Ford got pushed off his own company, but not before inaugurating Journey Into the Night, his next big thing. Sad that history repeats itself, because Ford’s game was one of repentance for his own mistake. Dolores needed to have the agency to do something irreversible with her own choice given killing Arnold was not entirely it. She is meant to be Wyatt just as Wyatt is meant to be her and that’s why she *chose* to perform a murder spree on the guests.
Dr. Ford got his bitter end as the “anyone can die” storytelling comes to HBO again – this time, it’s Sir Anthony Hopkins who gets it. I understand this since filming for Westworld must have taken months of his time. I still think he may find a way to stick around, but if not, he played well a part filled with a lack of regret and the yearning for forgiveness/doing right by a partner.
However, as it appears, the new storyline propelled by Dolores’s choices also feature all those retired hosts in a position of power. Demonstrated by Clementine, they can now injure the guests. Westworld gave us and the guests the center of the maze. I guess the MIB did get his happy ending after all.

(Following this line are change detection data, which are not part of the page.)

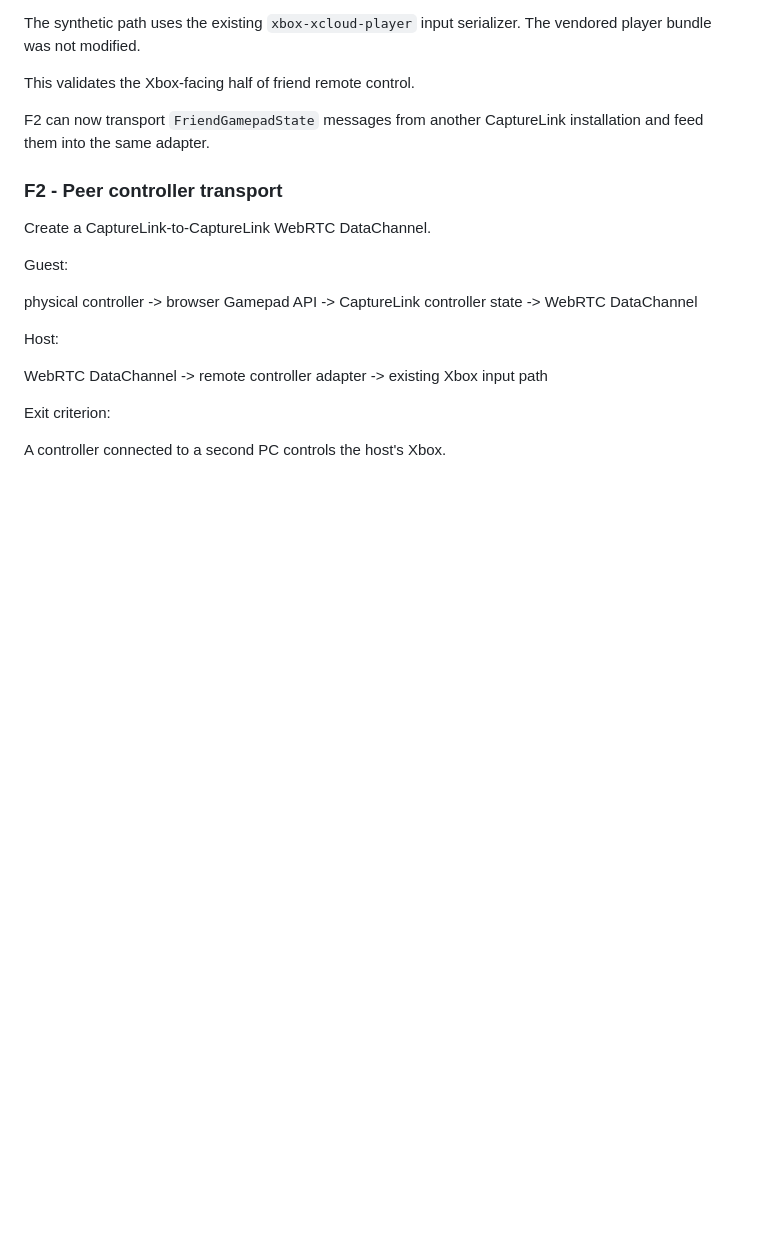
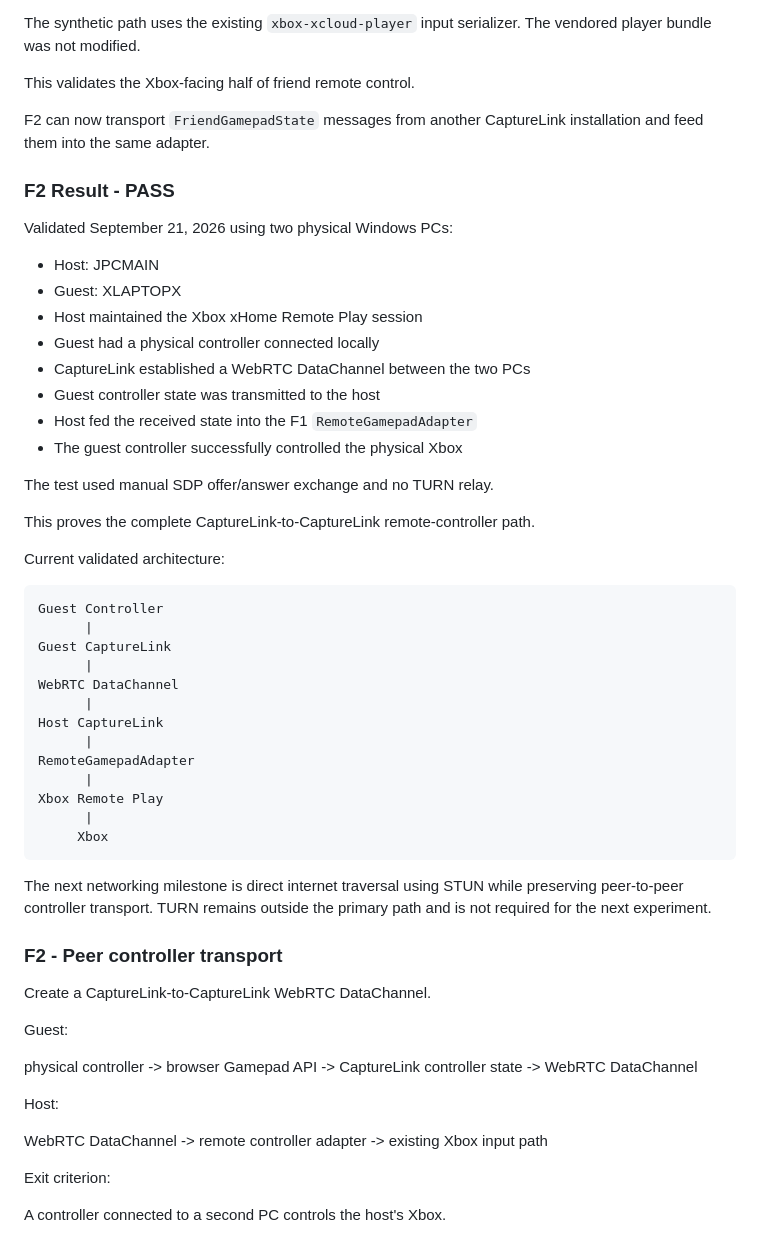
Before and after one commit to JCrossoverGithub/CaptureLink, a Markdown page: docs/experiments/FRIEND_REMOTE_CONTROL.md, the part around the change. Drawn GitHub-style; blank space fills up the shorter version.

Commit message:
Record direct P2P friend controller proof

```diff
--- a/docs/experiments/FRIEND_REMOTE_CONTROL.md
+++ b/docs/experiments/FRIEND_REMOTE_CONTROL.md
@@ -149,6 +149,43 @@ This validates the Xbox-facing half of friend remote control.
 F2 can now transport `FriendGamepadState` messages from another
 CaptureLink installation and feed them into the same adapter.
 
+### F2 Result - PASS
+
+Validated September 21, 2026 using two physical Windows PCs:
+
+- Host: JPCMAIN
+- Guest: XLAPTOPX
+- Host maintained the Xbox xHome Remote Play session
+- Guest had a physical controller connected locally
+- CaptureLink established a WebRTC DataChannel between the two PCs
+- Guest controller state was transmitted to the host
+- Host fed the received state into the F1 `RemoteGamepadAdapter`
+- The guest controller successfully controlled the physical Xbox
+
+The test used manual SDP offer/answer exchange and no TURN relay.
+
+This proves the complete CaptureLink-to-CaptureLink remote-controller path.
+
+Current validated architecture:
+
+    Guest Controller
+          |
+    Guest CaptureLink
+          |
+    WebRTC DataChannel
+          |
+    Host CaptureLink
+          |
+    RemoteGamepadAdapter
+          |
+    Xbox Remote Play
+          |
+         Xbox
+
+The next networking milestone is direct internet traversal using STUN while
+preserving peer-to-peer controller transport. TURN remains outside the primary
+path and is not required for the next experiment.
+
 ### F2 - Peer controller transport
 
 Create a CaptureLink-to-CaptureLink WebRTC DataChannel.
```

Logan played a small part in “The Bicameral Mind”: dragged around by William, being off-character when his ‘friend’ was being a dick to hosts (this is a man who stabbed an old host’s hand in his first episode so ‘flinching’ was bit unexpected), and then being tied naked to a horse to somewhere. I guess it is implied that he died and never made it back outside? I don’t know. Hard to tell. Also, meaningless, no matter how much I like Ben Barnes.
Nonetheless, as solid episodes of Westworld goes, this one was doozy. Answered most of the questions it has been proposing since “The Original” fueled by elegant performances, amazing special effects (that first scene with Dolores’s robotics? Incredible!), and a generally good and progressive storytelling and writing. Sure, the show had its problems and I believe it comes from being made as a piece of media.
I understand 100% that the setting Jonathan Nolan and Lisa Joy chose gives opening to a lot of the more problematic things because of the “that’s how it was back then” and violence was expected. I still hold my grudges against the more graphic and gratuitous portions (looking at Theresa Cullen’s unjust death which didn’t affect the finale, in the end), but it is like this one scene from the episode when that woman shoots the host in the shoulder and the people around it clap and applause.
It’s NC-17 media in a post The Walking Dead, Empire, and Game of Thrones world. Sure, the meta commentary is okay and the show did gain points for its actual use of nudity as more than just for titillation, but it only goes so far because Westworld, in the end, does exactly what that scene did. It created big spectacles of violence and sex mixed with a good plot and a few endearing characters gaining a big following and the subtitle “HBO’s Next Big Thing/TV’s Next Big Thing”.
I’m just glad that the creators have some notion of what they are doing and I hope that season 2 continues to deliver and not fall on problematic and clichéd tropes.